■ Exercise: Restate the entries below word for word, leaving nothing out.

■ Provided entries:
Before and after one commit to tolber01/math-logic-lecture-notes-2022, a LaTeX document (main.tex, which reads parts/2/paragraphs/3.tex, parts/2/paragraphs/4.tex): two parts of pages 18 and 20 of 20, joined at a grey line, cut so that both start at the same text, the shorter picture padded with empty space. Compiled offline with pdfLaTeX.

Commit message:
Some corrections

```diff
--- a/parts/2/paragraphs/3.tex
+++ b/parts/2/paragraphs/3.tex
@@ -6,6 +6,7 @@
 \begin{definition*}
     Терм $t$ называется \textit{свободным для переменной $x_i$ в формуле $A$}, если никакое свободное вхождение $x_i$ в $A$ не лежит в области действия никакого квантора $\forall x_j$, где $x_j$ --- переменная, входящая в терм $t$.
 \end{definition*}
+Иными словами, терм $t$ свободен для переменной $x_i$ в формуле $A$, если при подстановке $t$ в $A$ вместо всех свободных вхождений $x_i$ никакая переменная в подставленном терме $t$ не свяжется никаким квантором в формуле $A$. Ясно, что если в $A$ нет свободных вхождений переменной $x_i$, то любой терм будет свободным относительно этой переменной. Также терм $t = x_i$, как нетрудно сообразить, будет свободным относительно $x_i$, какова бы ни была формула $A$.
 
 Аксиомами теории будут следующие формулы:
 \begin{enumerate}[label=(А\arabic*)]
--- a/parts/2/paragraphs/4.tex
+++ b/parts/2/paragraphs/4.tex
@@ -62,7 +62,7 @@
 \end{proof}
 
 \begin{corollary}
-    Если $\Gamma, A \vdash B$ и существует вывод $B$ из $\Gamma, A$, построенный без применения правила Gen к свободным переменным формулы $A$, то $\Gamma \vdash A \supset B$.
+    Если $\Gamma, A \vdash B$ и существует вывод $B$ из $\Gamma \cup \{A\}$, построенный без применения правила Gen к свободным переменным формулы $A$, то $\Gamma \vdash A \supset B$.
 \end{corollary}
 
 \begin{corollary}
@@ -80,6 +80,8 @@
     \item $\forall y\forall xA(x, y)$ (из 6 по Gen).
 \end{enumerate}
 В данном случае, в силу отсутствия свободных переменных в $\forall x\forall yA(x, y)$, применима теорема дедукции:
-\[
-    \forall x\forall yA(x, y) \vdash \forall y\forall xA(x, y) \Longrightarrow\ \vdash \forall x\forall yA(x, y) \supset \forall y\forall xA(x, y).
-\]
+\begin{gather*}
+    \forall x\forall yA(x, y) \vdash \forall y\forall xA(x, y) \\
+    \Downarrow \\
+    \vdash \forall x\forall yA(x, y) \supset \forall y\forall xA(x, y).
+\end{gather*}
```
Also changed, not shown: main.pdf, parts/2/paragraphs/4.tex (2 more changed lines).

■ Solution for this problem:
Before and after one commit to tolber01/math-logic-lecture-notes-2022, a LaTeX document (main.tex, which reads parts/2/paragraphs/3.tex, parts/2/paragraphs/4.tex): two parts of pages 18 and 20 of 20, joined at a grey line, cut so that both start at the same text, the shorter picture padded with empty space. Compiled offline with pdfLaTeX.

Commit message:
Some corrections

```diff
--- a/parts/2/paragraphs/3.tex
+++ b/parts/2/paragraphs/3.tex
@@ -6,6 +6,7 @@
 \begin{definition*}
     Терм $t$ называется \textit{свободным для переменной $x_i$ в формуле $A$}, если никакое свободное вхождение $x_i$ в $A$ не лежит в области действия никакого квантора $\forall x_j$, где $x_j$ --- переменная, входящая в терм $t$.
 \end{definition*}
+Иными словами, терм $t$ свободен для переменной $x_i$ в формуле $A$, если при подстановке $t$ в $A$ вместо всех свободных вхождений $x_i$ никакая переменная в подставленном терме $t$ не свяжется никаким квантором в формуле $A$. Ясно, что если в $A$ нет свободных вхождений переменной $x_i$, то любой терм будет свободным относительно этой переменной. Также терм $t = x_i$, как нетрудно сообразить, будет свободным относительно $x_i$, какова бы ни была формула $A$.
 
 Аксиомами теории будут следующие формулы:
 \begin{enumerate}[label=(А\arabic*)]
--- a/parts/2/paragraphs/4.tex
+++ b/parts/2/paragraphs/4.tex
@@ -62,7 +62,7 @@
 \end{proof}
 
 \begin{corollary}
-    Если $\Gamma, A \vdash B$ и существует вывод $B$ из $\Gamma, A$, построенный без применения правила Gen к свободным переменным формулы $A$, то $\Gamma \vdash A \supset B$.
+    Если $\Gamma, A \vdash B$ и существует вывод $B$ из $\Gamma \cup \{A\}$, построенный без применения правила Gen к свободным переменным формулы $A$, то $\Gamma \vdash A \supset B$.
 \end{corollary}
 
 \begin{corollary}
@@ -80,6 +80,8 @@
     \item $\forall y\forall xA(x, y)$ (из 6 по Gen).
 \end{enumerate}
 В данном случае, в силу отсутствия свободных переменных в $\forall x\forall yA(x, y)$, применима теорема дедукции:
-\[
-    \forall x\forall yA(x, y) \vdash \forall y\forall xA(x, y) \Longrightarrow\ \vdash \forall x\forall yA(x, y) \supset \forall y\forall xA(x, y).
-\]
+\begin{gather*}
+    \forall x\forall yA(x, y) \vdash \forall y\forall xA(x, y) \\
+    \Downarrow \\
+    \vdash \forall x\forall yA(x, y) \supset \forall y\forall xA(x, y).
+\end{gather*}
```
Also changed, not shown: main.pdf, parts/2/paragraphs/4.tex (2 more changed lines).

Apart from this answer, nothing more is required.